This Phase 1 SBIR will develop a non-invasive alternative to radionuclide shunt patency testing for evaluating Normal Pressure Hydrocephalus (NPH) patients with suspected shunt malfunction. Hydrocephalus is a disorder of cerebrospinal fluid dynamics that is commonly treated by placing a shunt that carries excess fluid from the brain to the abdomen. While this treatment is generally successful, shunts inevitably fail, usually by obstruction. The clinical signs of shunt obstruction, the gradual decline into dementia-like symptoms, make shunt failure challenging to diagnose. Suspected obstruction in NPH patients is typically investigated using an invasive radionuclide shunt patency study. There are currently no non-invasive, non- radiological techniques for the early diagnosis of shunt obstruction. NeuroDx Development (NeuroDx) is developing a tool, ShuntCheck, for rapid, non-invasive measurement of CSF flow through a VP shunt by transcutaneous temperature detection as cooled CSF moves through the shunt tubing. The resulting hand-held device is a convenient method for rapidly determining shunt function. Key to translating this device into the NPH clinic is the completion of a clinical validation study to compare the device's diagnostic sensitivity and specificity to radionuclide testing. The goal of this Phase 1 project is to complete a 25 patient clinical study of ShuntCheck compared to radionuclide. In Phase 2, we anticipate conducting a multi-center outcomes study of ShuntCheck as a shunt patency test for NPH patients. This study will be conducted as a pivotal trial and will be used to support expanded labeling for ShuntCheck. The result of this study could be an important change in the diagnostic algorithm currently used to manage symptomatic NPH patients. Given the need for a non-invasive method to accurately diagnose shunt failure, the potential savings over alternative methods and the potential for improved patient outcomes, the data from this study will support a product which is commercially viable and extremely important.

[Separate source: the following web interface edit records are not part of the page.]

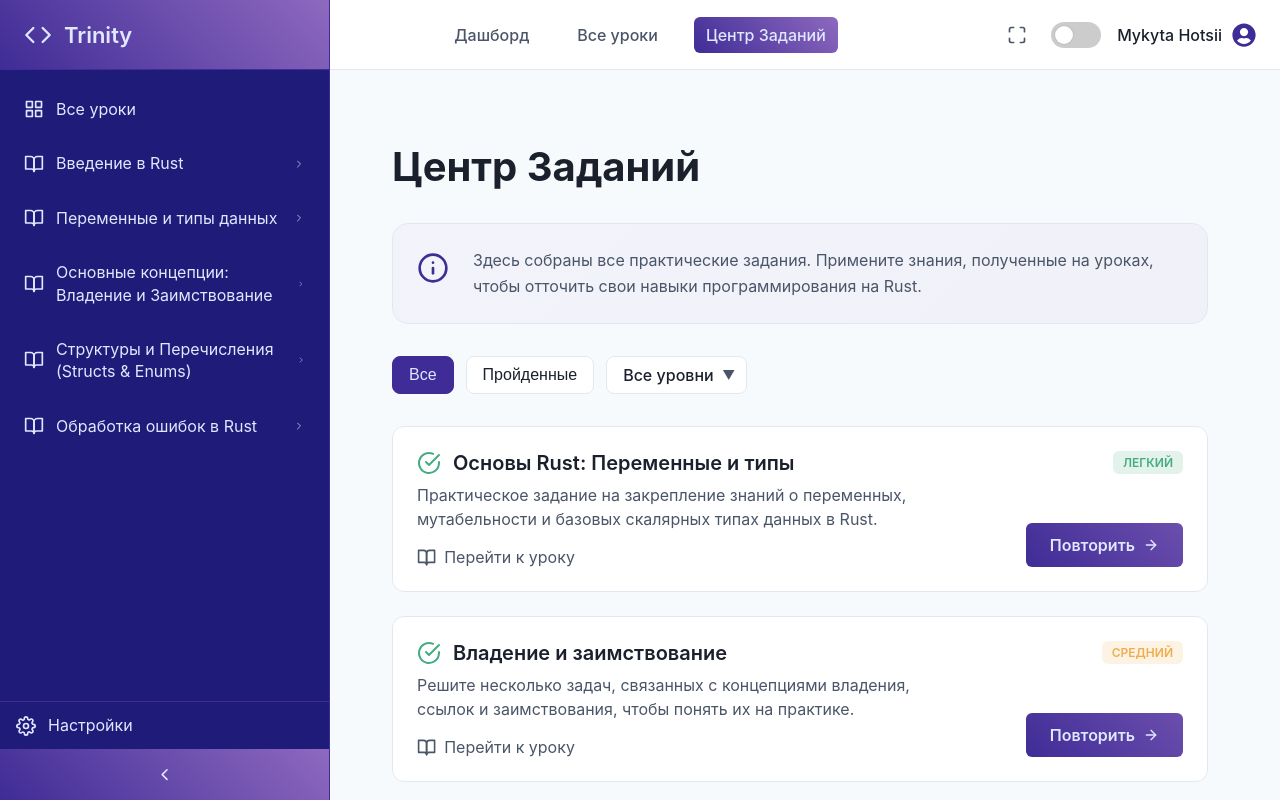
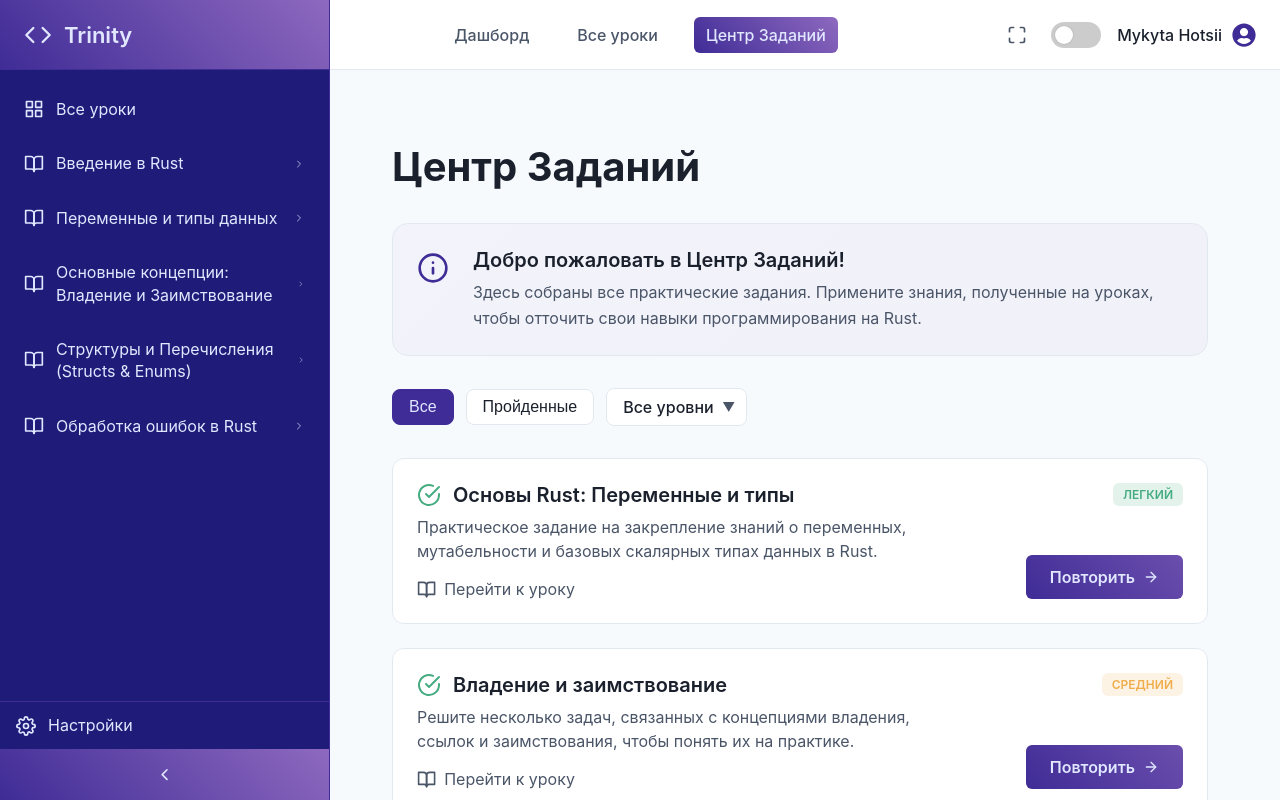
Before and after one commit to MykytaHts/trinity, a React (Vite) app: page /homework in a window 1280 px wide. Built offline with nearby package versions, Linux system fonts and the light colour scheme.

Commit message:
Extracted filters into FilterGroup component

```diff
--- /dev/null
+++ b/src/components/FilterGroup/FilterGroup.module.scss
@@ -0,0 +1,77 @@
+.filterContainer {
+  display: flex;
+  gap: 12px;
+  align-items: center;
+}
+
+.filterButton {
+  background-color: var(--background-secondary);
+  border: 1px solid var(--border-color);
+  color: var(--text-primary);
+  padding: 8px 16px;
+  border-radius: 8px;
+  font-weight: 500;
+  cursor: pointer;
+  transition: all 0.2s;
+  font-size: 1rem;
+
+  &:hover {
+    border-color: var(--accent-primary);
+    color: var(--text-primary);
+  }
+}
+
+.activeFilter {
+  background-color: var(--accent-primary);
+  border-color: var(--accent-primary);
+  color: var(--accent-text-primary);
+
+  &:hover {
+    color: var(--accent-text-primary);
+  }
+}
+
+[data-theme='dark'] .activeFilter {
+  box-shadow: 0 0 12px 0px var(--accent-primary);
+}
+
+.selectWrapper {
+  position: relative;
+}
+
+.difficultySelect {
+  -webkit-appearance: none;
+  -moz-appearance: none;
+  appearance: none;
+  background-color: var(--background-secondary);
+  border: 1px solid var(--border-color);
+  color: var(--text-primary);
+  padding: 8px 32px 8px 16px;
+  border-radius: 8px;
+  font-weight: 500;
+  cursor: pointer;
+  transition: all 0.2s;
+  font-family: inherit;
+  font-size: 1rem;
+
+  &:hover {
+    border-color: var(--accent-primary);
+  }
+
+  &:focus {
+    outline: none;
+    border-color: var(--accent-primary);
+    box-shadow: 0 0 0 2px var(--accent-primary-lighter);
+  }
+}
+
+.selectWrapper::after {
+  content: '▼';
+  font-size: 0.8rem;
+  color: var(--text-secondary);
+  position: absolute;
+  right: 12px;
+  top: 50%;
+  transform: translateY(-50%);
+  pointer-events: none;
+}
--- /dev/null
+++ b/src/components/FilterGroup/FilterGroup.tsx
@@ -0,0 +1,32 @@
+import classNames from 'classnames';
+import styles from './FilterGroup.module.scss';
+
+export type FilterOption<T> = {
+  value: T;
+  label: string;
+};
+
+interface FilterGroupProps<T extends string> {
+  options: FilterOption<T>[];
+  activeFilter: T;
+  onFilterChange: (filter: T) => void;
+  className?: string;
+}
+
+const FilterGroup = <T extends string>({ options, activeFilter, onFilterChange, className }: FilterGroupProps<T>) => {
+  return (
+    <div className={classNames(styles.filterContainer, className)}>
+      {options.map(option => (
+        <button
+          key={option.value}
+          className={classNames(styles.filterButton, { [styles.activeFilter]: activeFilter === option.value })}
+          onClick={() => onFilterChange(option.value)}
+        >
+          {option.label}
+        </button>
+      ))}
+    </div>
+  );
+};
+
+export default FilterGroup;
--- a/src/pages/HomeworkPage/HomeworkPage.module.scss
+++ b/src/pages/HomeworkPage/HomeworkPage.module.scss
@@ -51,41 +51,10 @@
   line-height: 1.6;
 }
 
-.filterContainer {
+.controlsContainer {
   display: flex;
   gap: 12px;
   margin-bottom: 32px;
-}
-
-.filterButton {
-  background-color: var(--background-secondary);
-  border: 1px solid var(--border-color);
-  color: var(--text-primary);
-  padding: 8px 16px;
-  border-radius: 8px;
-  font-weight: 500;
-  cursor: pointer;
-  transition: all 0.2s;
-  font-size: 1rem;
-
-  &:hover {
-    border-color: var(--accent-primary);
-    color: var(--text-primary);
-  }
-}
-
-.activeFilter {
-  background-color: var(--accent-primary);
-  border-color: var(--accent-primary);
-  color: var(--accent-text-primary);
-
-  &:hover {
-    color: var(--accent-text-primary);
-  }
-}
-
-[data-theme='dark'] .activeFilter {
-  box-shadow: 0 0 12px 0px var(--accent-primary);
 }
 
 .selectWrapper {
--- a/src/pages/HomeworkPage/HomeworkPage.tsx
+++ b/src/pages/HomeworkPage/HomeworkPage.tsx
@@ -7,19 +7,26 @@ import classNames from 'classnames';
 import Button from '../../components/Button';
 import type { Difficulty } from '../../types/homework';
 import Pagination from '../../components/Pagination/Pagination';
+import FilterGroup from '../../components/FilterGroup/FilterGroup';
+import type { FilterOption } from '../../components/FilterGroup/FilterGroup';
 
-type FilterStatus = 'all' | 'completed';
+type StatusFilter = 'all' | 'completed';
 type DifficultyFilter = 'all' | Difficulty;
 
 const ITEMS_PER_PAGE = 3;
 
+const statusFilterOptions: FilterOption<StatusFilter>[] = [
+  { value: 'all', label: 'Все' },
+  { value: 'completed', label: 'Пройденные' },
+];
+
 const HomeworkPage = () => {
-  const [filter, setFilter] = useState<FilterStatus>('all');
+  const [statusFilter, setStatusFilter] = useState<StatusFilter>('all');
   const [difficultyFilter, setDifficultyFilter] = useState<DifficultyFilter>('all');
   const [currentPage, setCurrentPage] = useState(1);
 
   const filteredHomework = homeworkList.filter(hw => {
-    const statusMatch = filter === 'all' || hw.status === filter;
+    const statusMatch = statusFilter === 'all' || hw.status === statusFilter;
     const difficultyMatch = difficultyFilter === 'all' || hw.difficulty === difficultyFilter;
     return statusMatch && difficultyMatch;
   });
@@ -42,27 +49,20 @@ const HomeworkPage = () => {
       <h1 className={styles.pageTitle}>Центр Заданий</h1>
       <div className={styles.infoBlock}>
         <FiInfo className={styles.infoIcon} />
-        <div className={styles.infoContent}>
+        <div>
+          <h2 className={styles.title}>Добро пожаловать в Центр Заданий!</h2>
           <p className={styles.subtitle}>
-            Здесь собраны все практические задания. Примените знания, полученные на уроках,
-            чтобы отточить свои навыки программирования на Rust.
+            Здесь собраны все практические задания. Примените знания, полученные на уроках, чтобы отточить свои навыки программирования на Rust.
           </p>
         </div>
       </div>
 
-      <div className={styles.filterContainer}>
-        <button
-          className={classNames(styles.filterButton, {[styles.activeFilter]: filter === 'all'})}
-          onClick={() => setFilter('all')}
-        >
-          Все
-        </button>
-        <button
-          className={classNames(styles.filterButton, {[styles.activeFilter]: filter === 'completed'})}
-          onClick={() => setFilter('completed')}
-        >
-          Пройденные
-        </button>
+      <div className={styles.controlsContainer}>
+        <FilterGroup
+          options={statusFilterOptions}
+          activeFilter={statusFilter}
+          onFilterChange={setStatusFilter}
+        />
         <div className={styles.selectWrapper}>
           <select
             className={styles.difficultySelect}
```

This proposal addresses the need for diagnostic tools for use in a hospital or outpatient setting that work in real-time to quantitatively determine shunt function by supporting a clinical study comparing the accuracy of a non-invasive device, ShuntCheck, to the current invasive gold standard, radionuclide testing, in diagnosing shunt malfunction in adult normal pressure hydrocephalus (NPH) patients. The results of this study could support an important change in the standard diagnostic pathway currently used to manage symptomatic NPH patients.